I don't know about you, but growing up, the radio played a lot around my house. The Grand Ole Opry was one show my folks really liked!
Many stars got their beginning on the Opry. This is one of those few shows that made the transition from radio to television without much trouble at all! That didn't happen very often!
Nov 28, 1925:
The Grand Ole Opry begins broadcasting
The Grand Ole Opry, one of the longest-lived and most popular showcases for western music, begins broadcasting live from Nashville, Tennessee. The showcase was originally named the Barn Dance, after a Chicago radio program called the National Barn Dance that had begun broadcasting the previous year.

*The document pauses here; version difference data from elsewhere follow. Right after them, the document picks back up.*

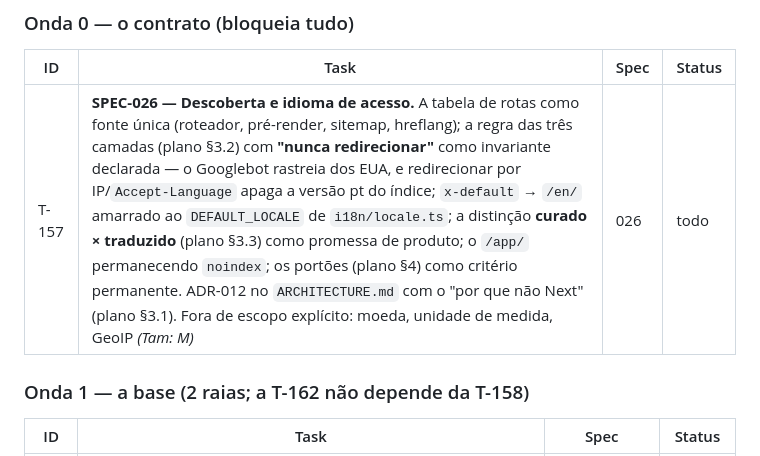
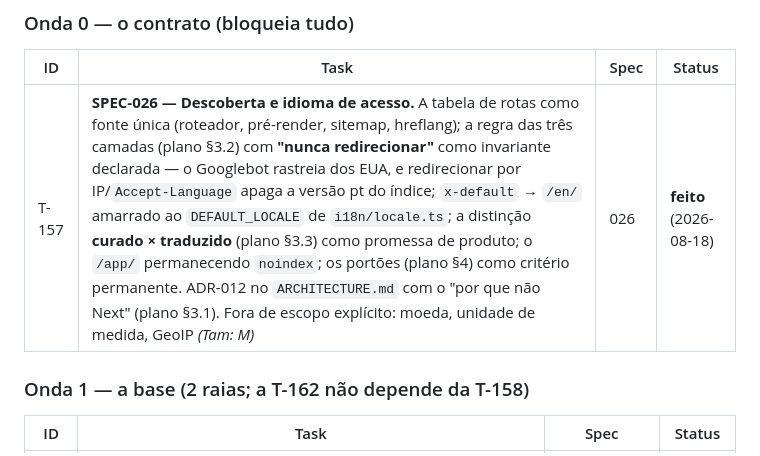
Before and after one commit to danieldevpy/Digital-Fit, a Markdown page: BACKLOG.md, the part around the change. Rendered like a GitHub page.

Commit message:
operação: a T-157 estava feita e a linha dela dizia `todo`
O commit c88d8c1 entregou a SPEC-026, o PLANO-SEO e a ADR-012 em 2026-08-18, e
a linha da própria task ficou para trás. Sem efeito em código; corrige o único
lugar onde alguém iria olhar para saber se a Onda 0 tinha fechado.

Co-Authored-By: Claude Opus 5 <noreply@anthropic.com>

```diff
--- a/BACKLOG.md
+++ b/BACKLOG.md
@@ -346,7 +346,7 @@ funciona — esta existe porque a frente de descoberta nunca foi escrita.
 
 | ID | Task | Spec | Status |
 |---|---|---|---|
-| T-157 | **SPEC-026 — Descoberta e idioma de acesso.** A tabela de rotas como fonte única (roteador, pré-render, sitemap, hreflang); a regra das três camadas (plano §3.2) com **"nunca redirecionar"** como invariante declarada — o Googlebot rastreia dos EUA, e redirecionar por IP/`Accept-Language` apaga a versão pt do índice; `x-default` → `/en/` amarrado ao `DEFAULT_LOCALE` de `i18n/locale.ts`; a distinção **curado × traduzido** (plano §3.3) como promessa de produto; o `/app/` permanecendo `noindex`; os portões (plano §4) como critério permanente. ADR-012 no `ARCHITECTURE.md` com o "por que não Next" (plano §3.1). Fora de escopo explícito: moeda, unidade de medida, GeoIP *(Tam: M)* | 026 | todo |
+| T-157 | **SPEC-026 — Descoberta e idioma de acesso.** A tabela de rotas como fonte única (roteador, pré-render, sitemap, hreflang); a regra das três camadas (plano §3.2) com **"nunca redirecionar"** como invariante declarada — o Googlebot rastreia dos EUA, e redirecionar por IP/`Accept-Language` apaga a versão pt do índice; `x-default` → `/en/` amarrado ao `DEFAULT_LOCALE` de `i18n/locale.ts`; a distinção **curado × traduzido** (plano §3.3) como promessa de produto; o `/app/` permanecendo `noindex`; os portões (plano §4) como critério permanente. ADR-012 no `ARCHITECTURE.md` com o "por que não Next" (plano §3.1). Fora de escopo explícito: moeda, unidade de medida, GeoIP *(Tam: M)* | 026 | **feito** (2026-08-18) |
 
 ### Onda 1 — a base (2 raias; a T-162 não depende da T-158)
 
```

Impressed by the popularity of the Chicago-based National Barn Dance, producers at WSM radio in Nashville decided to create their own version of the show to cater to southern audiences who could not receive the Chicago signal. Both the Grand Ole Opry and the National Barn Dance aired on Saturday nights and featured folk music, fiddling, and the relatively new genre of country-western music. Both shows created a growing audience for a uniquely American style of music and were launching grounds for many of America's most-loved musicians--the singing cowboy Gene Autry got his first big break on the National Barn Dance. The WSM producers recognized that Americans were growing nostalgic for the rural past, so all live performers at the Grand Ole Opry were required to dress in hillbilly costumes and adopt old-time names.
The four-and-a-half-hour Grand Ole Opry program became one of the most popular broadcasts in the South, and like its Chicago cousin, helped make country-western an enduring part of the popular American musical landscape.
This show, and the others like it, set the standard for good family entertainment. That's one thing we are not seeing too much of in this day and age!
So many performers became household names after appearing on the Opry. It was a great place to make a start and gather all the advice available from people well known in the business.
I'm thinking that coffee in the kitchen is the way to go this morning, OK?